__TASK__
In the entries below, spot each line with the word "export" and copy it.

__DATASET__
######

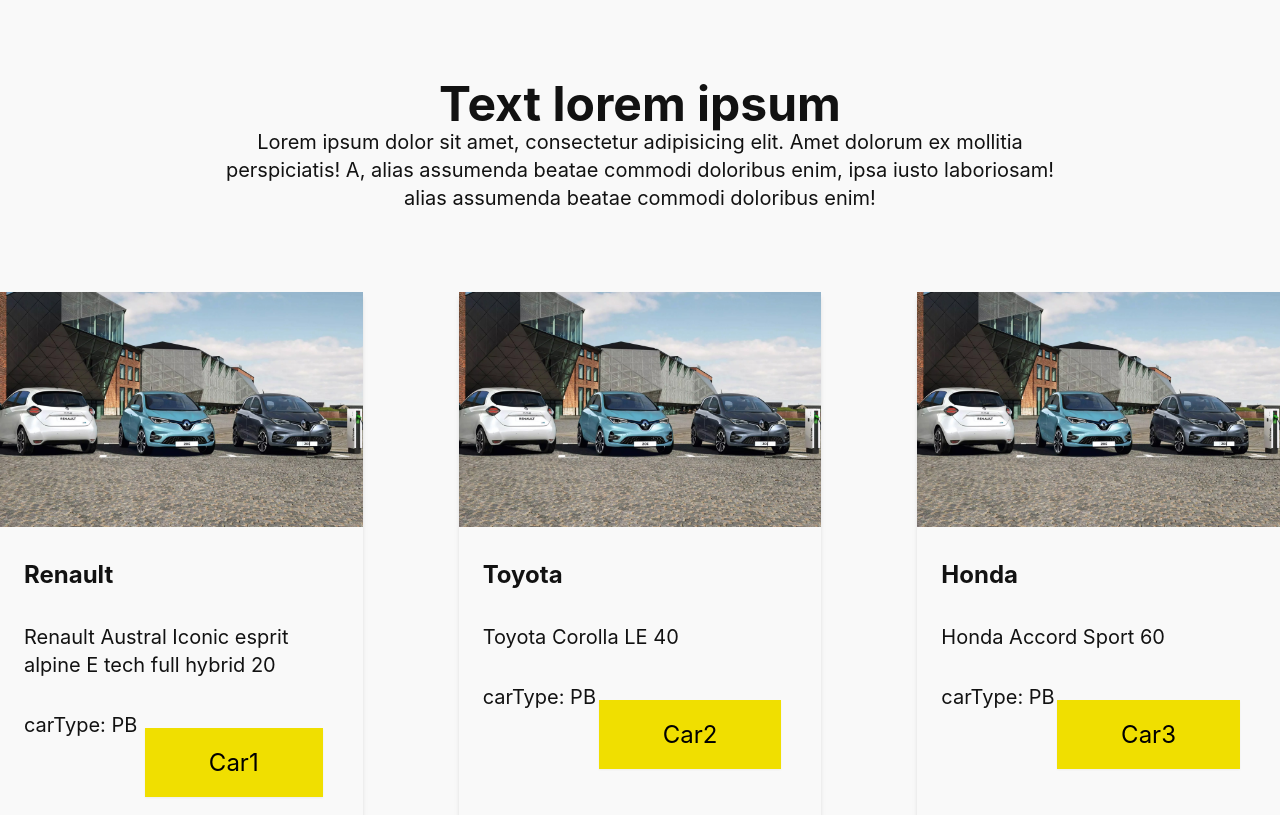
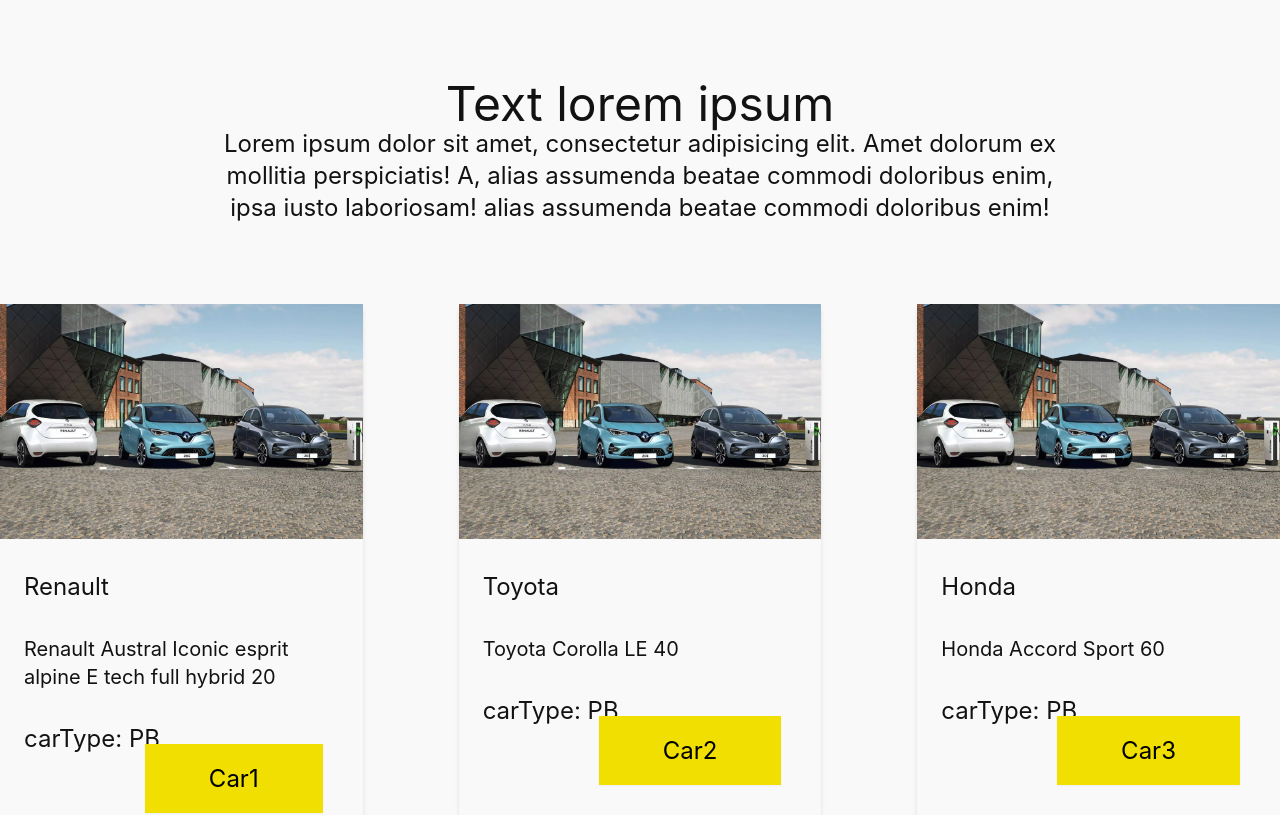
Before and after one commit to ui-d/test-project, a Next.js app: page / in a window 1280 px wide. Shown: the top 815 px of the page. Built offline with nearby package versions, Linux system fonts and the light colour scheme.

Commit message:
fix: types fixed

```diff
--- a/src/ui/fundamentals/Card/Card.tsx
+++ b/src/ui/fundamentals/Card/Card.tsx
@@ -11,12 +11,12 @@
   return (
     <article className={twMerge("shadow-md", className)}>
       <Link href={link.href}>
-        <CardImage placeholder="empty" className="w-full" width="100" height="100" />
+        <CardImage placeholder="empty" className="w-full" width={100} height={100} />
         <div className="pb-16 pl-6 pr-10 pt-8">
-          <Heading className="mb-8" size="sm" variant="h2">
+          <Heading className="mb-8" size="sm" variant="h2" weight="bold">
             {brand}
           </Heading>
-          <Text size="md" className="mb-8">
+          <Text size="sm" className="mb-8">
             {title}
           </Text>
           <Text size="md" className="mb-2">
--- a/src/ui/fundamentals/Card/Card.types.ts
+++ b/src/ui/fundamentals/Card/Card.types.ts
@@ -1,5 +1,5 @@
 import type { Car } from "src/types"
-import { ComponentPropsWithRef, ReactNode } from "react"
+import { ComponentPropsWithRef } from "react"
 import { CardImageProps } from "./CardImage/CardImage.types"
 
 export type CardBaseProps = {
--- a/src/ui/fundamentals/Heading/Heading.tsx
+++ b/src/ui/fundamentals/Heading/Heading.tsx
@@ -4,7 +4,7 @@
 import { Sizes } from "src/types"
 
 export const Heading = (props: HeadingProps) => {
-  const { variant = "h1", size = "lg", className, children, asChild = false, domProps } = props
+  const { variant = "h1", size = "lg", weight = "normal", className, children, asChild = false, ...domProps } = props
   // Explicitly define the type for Comp to accommodate both Slot and native HTML elements
   const Comp = asChild ? Slot : (variant as keyof JSX.IntrinsicElements | React.ComponentType<any>)
 
@@ -15,7 +15,7 @@
   }
 
   return (
-    <Comp {...domProps} className={twMerge("font-bold", "text-dark", fontSize[size], className)}>
+    <Comp {...domProps} className={twMerge("text-dark", `font-${weight}`, fontSize[size], className)}>
       {children}
     </Comp>
   )
--- a/src/ui/fundamentals/Heading/Heading.types.ts
+++ b/src/ui/fundamentals/Heading/Heading.types.ts
@@ -1,5 +1,6 @@
-import type { HTMLProps, ReactNode } from "react"
+import type { ReactNode } from "react"
 import type { Sizes } from "src/types"
+import { ComponentPropsWithRef } from "react"
 
 type HeadingVariants = "h1" | "h2" | "h3" | "h4"
 
@@ -10,6 +11,8 @@
   variant?: HeadingVariants
   /** Font size */
   size: Sizes
+  /** Font weight */
+  weight?: "normal" | "bold"
   /** CSS classes. */
   className?: string
   /** Heading content */
@@ -17,4 +20,4 @@
   asChild?: boolean
 }
 
-export type HeadingProps = HeadingBaseProps & HTMLProps<HTMLHeadingElement>
+export type HeadingProps = HeadingBaseProps & ComponentPropsWithRef<HeadingVariants>
--- a/src/ui/fundamentals/Text/Text.tsx
+++ b/src/ui/fundamentals/Text/Text.tsx
@@ -5,8 +5,8 @@
   const { as: Component = "p", size = "sm", weight = "regular", className, children, ...domProps } = props
 
   const textSize = {
-    sm: "text-base",
-    md: "text-xl",
+    sm: "text-xl",
+    md: "text-2xl",
     lg: "text-3xl",
   }
 
--- a/src/ui/fundamentals/TextSection/TextSection.types.ts
+++ b/src/ui/fundamentals/TextSection/TextSection.types.ts
@@ -1,6 +1,6 @@
 import type { ReactNode, HTMLAttributes } from "react"
 import type { Sizes } from "src/types"
-import { HtmlAttributes } from "csstype"
+import { ComponentPropsWithRef } from "react"
 
 export type TextSectionBaseProps = {
   size?: Sizes
@@ -10,4 +10,4 @@
   children: ReactNode
 }
 
-export type TextSectionProps = TextSectionBaseProps & HTMLAttributes<HTMLDivElement>
+export type TextSectionProps = TextSectionBaseProps & ComponentPropsWithRef<"div">
```
Also changed, not shown: src/ui/fundamentals/Card/CardImage/CardImage.types.ts (+4 -3 lines), 2 other files (tests, documents, lock files or other folders).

######

__WRITTEN SOLUTION__
 export type CardBaseProps = {
 export const Heading = (props: HeadingProps) => {
-export type HeadingProps = HeadingBaseProps & HTMLProps<HTMLHeadingElement>
+export type HeadingProps = HeadingBaseProps & ComponentPropsWithRef<HeadingVariants>
 export type TextSectionBaseProps = {
-export type TextSectionProps = TextSectionBaseProps & HTMLAttributes<HTMLDivElement>
+export type TextSectionProps = TextSectionBaseProps & ComponentPropsWithRef<"div">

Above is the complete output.